Segment Open
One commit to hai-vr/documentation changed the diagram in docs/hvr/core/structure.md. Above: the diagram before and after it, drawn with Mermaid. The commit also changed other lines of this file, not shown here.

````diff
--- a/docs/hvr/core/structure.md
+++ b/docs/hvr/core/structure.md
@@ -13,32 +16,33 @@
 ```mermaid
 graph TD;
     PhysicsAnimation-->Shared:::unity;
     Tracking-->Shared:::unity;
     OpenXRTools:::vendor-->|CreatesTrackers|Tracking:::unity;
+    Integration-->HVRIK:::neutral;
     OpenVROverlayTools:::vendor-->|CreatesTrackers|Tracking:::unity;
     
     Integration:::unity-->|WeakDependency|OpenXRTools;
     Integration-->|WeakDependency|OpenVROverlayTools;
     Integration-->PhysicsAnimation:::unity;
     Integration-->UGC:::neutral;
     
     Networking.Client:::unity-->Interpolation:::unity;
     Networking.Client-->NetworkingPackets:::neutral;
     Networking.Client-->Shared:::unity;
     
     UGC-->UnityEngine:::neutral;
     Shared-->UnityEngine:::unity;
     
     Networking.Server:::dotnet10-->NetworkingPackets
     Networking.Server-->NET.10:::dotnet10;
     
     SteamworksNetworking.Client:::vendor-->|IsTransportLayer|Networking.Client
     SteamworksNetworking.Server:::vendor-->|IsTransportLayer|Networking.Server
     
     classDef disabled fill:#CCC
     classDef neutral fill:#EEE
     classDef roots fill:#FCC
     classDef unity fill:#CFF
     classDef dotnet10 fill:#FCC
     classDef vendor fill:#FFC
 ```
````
Segment Closed
= INSTRUCTIONS TO FOLLOW =
Every record above should be output exactly.

= ANSWER SECTION =
One commit to hai-vr/documentation changed the diagram in docs/hvr/core/structure.md. Above: the diagram before and after it, drawn with Mermaid. The commit also changed other lines of this file, not shown here.

````diff
--- a/docs/hvr/core/structure.md
+++ b/docs/hvr/core/structure.md
@@ -13,32 +16,33 @@
 ```mermaid
 graph TD;
     PhysicsAnimation-->Shared:::unity;
     Tracking-->Shared:::unity;
     OpenXRTools:::vendor-->|CreatesTrackers|Tracking:::unity;
+    Integration-->HVRIK:::neutral;
     OpenVROverlayTools:::vendor-->|CreatesTrackers|Tracking:::unity;
     
     Integration:::unity-->|WeakDependency|OpenXRTools;
     Integration-->|WeakDependency|OpenVROverlayTools;
     Integration-->PhysicsAnimation:::unity;
     Integration-->UGC:::neutral;
     
     Networking.Client:::unity-->Interpolation:::unity;
     Networking.Client-->NetworkingPackets:::neutral;
     Networking.Client-->Shared:::unity;
     
     UGC-->UnityEngine:::neutral;
     Shared-->UnityEngine:::unity;
     
     Networking.Server:::dotnet10-->NetworkingPackets
     Networking.Server-->NET.10:::dotnet10;
     
     SteamworksNetworking.Client:::vendor-->|IsTransportLayer|Networking.Client
     SteamworksNetworking.Server:::vendor-->|IsTransportLayer|Networking.Server
     
     classDef disabled fill:#CCC
     classDef neutral fill:#EEE
     classDef roots fill:#FCC
     classDef unity fill:#CFF
     classDef dotnet10 fill:#FCC
     classDef vendor fill:#FFC
 ```
````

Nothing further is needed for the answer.